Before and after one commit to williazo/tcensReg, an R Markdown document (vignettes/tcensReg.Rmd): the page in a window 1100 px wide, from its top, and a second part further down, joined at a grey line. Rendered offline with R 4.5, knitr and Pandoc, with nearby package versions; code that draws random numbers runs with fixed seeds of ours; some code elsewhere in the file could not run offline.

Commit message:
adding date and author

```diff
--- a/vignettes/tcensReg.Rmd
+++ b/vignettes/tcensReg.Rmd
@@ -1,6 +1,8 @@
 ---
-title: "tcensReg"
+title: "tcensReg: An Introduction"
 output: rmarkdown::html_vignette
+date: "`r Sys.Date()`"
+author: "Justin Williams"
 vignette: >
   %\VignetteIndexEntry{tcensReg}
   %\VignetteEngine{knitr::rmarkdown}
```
○ ○ ○
• WORK REQUIRED
Give every entry again in full, precisely as written above.

• ANSWER SECTION
Before and after one commit to williazo/tcensReg, an R Markdown document (vignettes/tcensReg.Rmd): the page in a window 1100 px wide, from its top, and a second part further down, joined at a grey line. Rendered offline with R 4.5, knitr and Pandoc, with nearby package versions; code that draws random numbers runs with fixed seeds of ours; some code elsewhere in the file could not run offline.

Commit message:
adding date and author

```diff
--- a/vignettes/tcensReg.Rmd
+++ b/vignettes/tcensReg.Rmd
@@ -1,6 +1,8 @@
 ---
-title: "tcensReg"
+title: "tcensReg: An Introduction"
 output: rmarkdown::html_vignette
+date: "`r Sys.Date()`"
+author: "Justin Williams"
 vignette: >
   %\VignetteIndexEntry{tcensReg}
   %\VignetteEngine{knitr::rmarkdown}
```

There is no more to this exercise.